We recently had the chance to visit artist, Michaela Kane, who just received her BFA from VCU's Craft and Material Studies Department. Michaela is currently living and working in her home studio in Richmond, VA.
MG- Within your tapestries, you incorporate text pretty often. Is that a subject matter that you feel the need to shift away from with your beadwork?
MK- I’ve been shifting away from text for a while with my tapestries too, though I have a couple text pieces planned for whenever I buy my own floor loom. At first I was into the poetics of language but then I became very enamored with symbols because they can often convey ideas better than words, and many originated before written language. Now I’m starting to get interested in fractals and geometric patterns, which I can easily execute very precisely in beadwork.

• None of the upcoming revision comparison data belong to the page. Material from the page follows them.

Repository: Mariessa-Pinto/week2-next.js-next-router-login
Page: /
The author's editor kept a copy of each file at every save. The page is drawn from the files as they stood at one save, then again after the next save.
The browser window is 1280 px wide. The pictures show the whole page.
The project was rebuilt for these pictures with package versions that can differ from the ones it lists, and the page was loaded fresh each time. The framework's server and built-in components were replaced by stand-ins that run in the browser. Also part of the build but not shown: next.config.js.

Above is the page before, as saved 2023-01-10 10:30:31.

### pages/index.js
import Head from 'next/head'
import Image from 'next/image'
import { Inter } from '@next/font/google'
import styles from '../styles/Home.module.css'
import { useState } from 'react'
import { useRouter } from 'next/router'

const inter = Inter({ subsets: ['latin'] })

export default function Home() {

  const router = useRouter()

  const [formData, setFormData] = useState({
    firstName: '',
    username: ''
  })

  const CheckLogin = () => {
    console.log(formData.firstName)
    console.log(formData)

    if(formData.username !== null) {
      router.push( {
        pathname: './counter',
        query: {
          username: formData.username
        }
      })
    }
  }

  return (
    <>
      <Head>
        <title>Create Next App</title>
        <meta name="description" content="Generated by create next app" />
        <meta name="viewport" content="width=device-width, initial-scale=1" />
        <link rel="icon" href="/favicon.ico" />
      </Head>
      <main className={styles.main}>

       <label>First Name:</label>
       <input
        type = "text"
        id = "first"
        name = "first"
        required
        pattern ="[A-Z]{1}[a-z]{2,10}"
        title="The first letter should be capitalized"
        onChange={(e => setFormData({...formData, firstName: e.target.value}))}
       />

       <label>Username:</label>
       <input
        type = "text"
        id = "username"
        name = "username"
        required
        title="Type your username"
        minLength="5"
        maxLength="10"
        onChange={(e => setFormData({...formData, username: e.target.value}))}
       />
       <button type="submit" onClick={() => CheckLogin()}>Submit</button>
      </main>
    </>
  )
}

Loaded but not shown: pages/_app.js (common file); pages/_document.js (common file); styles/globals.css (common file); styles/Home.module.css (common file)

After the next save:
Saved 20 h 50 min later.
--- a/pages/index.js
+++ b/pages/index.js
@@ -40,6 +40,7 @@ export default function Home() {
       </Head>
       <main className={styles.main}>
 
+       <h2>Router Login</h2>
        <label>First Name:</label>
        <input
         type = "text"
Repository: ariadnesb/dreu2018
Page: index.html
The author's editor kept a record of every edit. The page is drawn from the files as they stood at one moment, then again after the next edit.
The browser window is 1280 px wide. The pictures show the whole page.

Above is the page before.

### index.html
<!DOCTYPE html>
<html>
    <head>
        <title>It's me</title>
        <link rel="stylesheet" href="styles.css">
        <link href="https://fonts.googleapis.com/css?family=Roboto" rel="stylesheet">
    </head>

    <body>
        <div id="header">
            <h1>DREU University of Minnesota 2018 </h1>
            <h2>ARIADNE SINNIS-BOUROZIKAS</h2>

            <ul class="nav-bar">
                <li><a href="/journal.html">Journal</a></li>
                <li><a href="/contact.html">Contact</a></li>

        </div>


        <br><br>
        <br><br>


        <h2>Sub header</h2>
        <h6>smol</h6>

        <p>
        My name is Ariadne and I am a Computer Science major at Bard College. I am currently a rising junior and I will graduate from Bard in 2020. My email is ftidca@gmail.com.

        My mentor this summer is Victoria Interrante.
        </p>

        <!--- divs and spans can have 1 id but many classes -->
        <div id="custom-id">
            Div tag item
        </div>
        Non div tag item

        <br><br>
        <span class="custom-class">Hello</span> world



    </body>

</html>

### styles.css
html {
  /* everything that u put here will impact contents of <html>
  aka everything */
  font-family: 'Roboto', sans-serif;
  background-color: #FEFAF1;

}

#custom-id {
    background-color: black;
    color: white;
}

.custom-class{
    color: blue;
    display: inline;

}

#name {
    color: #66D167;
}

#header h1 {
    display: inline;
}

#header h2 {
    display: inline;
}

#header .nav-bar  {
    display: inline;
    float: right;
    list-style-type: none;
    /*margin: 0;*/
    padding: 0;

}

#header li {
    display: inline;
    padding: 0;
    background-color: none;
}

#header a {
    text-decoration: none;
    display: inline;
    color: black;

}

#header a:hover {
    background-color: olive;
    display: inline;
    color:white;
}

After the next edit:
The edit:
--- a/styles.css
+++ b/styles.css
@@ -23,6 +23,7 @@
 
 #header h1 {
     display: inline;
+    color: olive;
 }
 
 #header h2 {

MG- Continuing with the comparison between your weavings and beadwork, can you talk a little on your adjustment to the plasticity of the beads you're using and the more natural yarns of your tapestries.
MK- In my tapestries, I usually use a fair amount of acrylic yarn in addition to wool. The acrylic yarn comes in handy when I want to use an unnaturally vibrant color like neon yellow, or want a part of the tapestry to have a soft sheen. Wool is very matte in comparison. The plastic pony beads I use are also made from acrylic. Using plastic in my work is mostly a result of a material fascination. Also, it’s really gratifying to transform cheap materials into a well-crafted object. In a way I guess it feels like it legitimizes my ‘70s polyester aesthetic.
MG- Are there any stitches or beading patterns that you’re most drawn to or use more often than others?
MK- I find myself using brick stitch and peyote stitch a lot because their structures are conducive to making smooth diagonal lines. I’ve been thinking about experimenting with square stitch also recently because its gridded structure is more comparable to weaving.
MG-Do you see yourself combing the two, and possibly embroidering the beads on the surface of your weavings?
MK- I am definitely going to experiment with combining them sometime soon. I really enjoy structural techniques as opposed to surface embellishment, so I’d like to try combining fiber and beads in a way in which they’re both integral to the structure of the piece.
MG- Are they are any artists that you currently follow who also use or manipulate beads into the surface of their work?
MK- Joyce Scott has definitely had an influence on my improvisational experiments. Also, after I started my pony bead mandala, I remembered a couple pieces she made that incorporated pony beads too. Sonya Clark has also used beadwork in some of her pieces along with the symbol of hands. I really admire both of these artists because they are successful in multiple media, draw upon craft traditions, and facilitate important conversations through their work.
MG- Is there a conceptual or technical aspect that beading lets you acquire that other textile processes do not?
MK- Sonya taught me that the root word of bead means “to pray.” Beads have a history rooted in spiritual practice that I find conducive to my work. So does weaving, but textiles these days are so industrialized and ubiquitous that we take them for granted to a great degree. But when you see a handmade object like a quilt or tapestry or beaded garment, it just has this weight and power to it because someone devoted a lot of time and energy to it. There is care involved. I had a moment after I first started beading where I thought, “Wow, I’m doing this thing that people have been doing for thousands of years.” The oldest beads found are 75,000 years old! It’s led me to think a lot about the awe of living in ancient times and what it might have been like when the earliest cultures were first forming. Weaving is very ancient too and I’ve studied ancient Peruvian textiles quite a bit but I didn’t have this epiphany until I started beading because I’m used to using such a contemporary floor loom.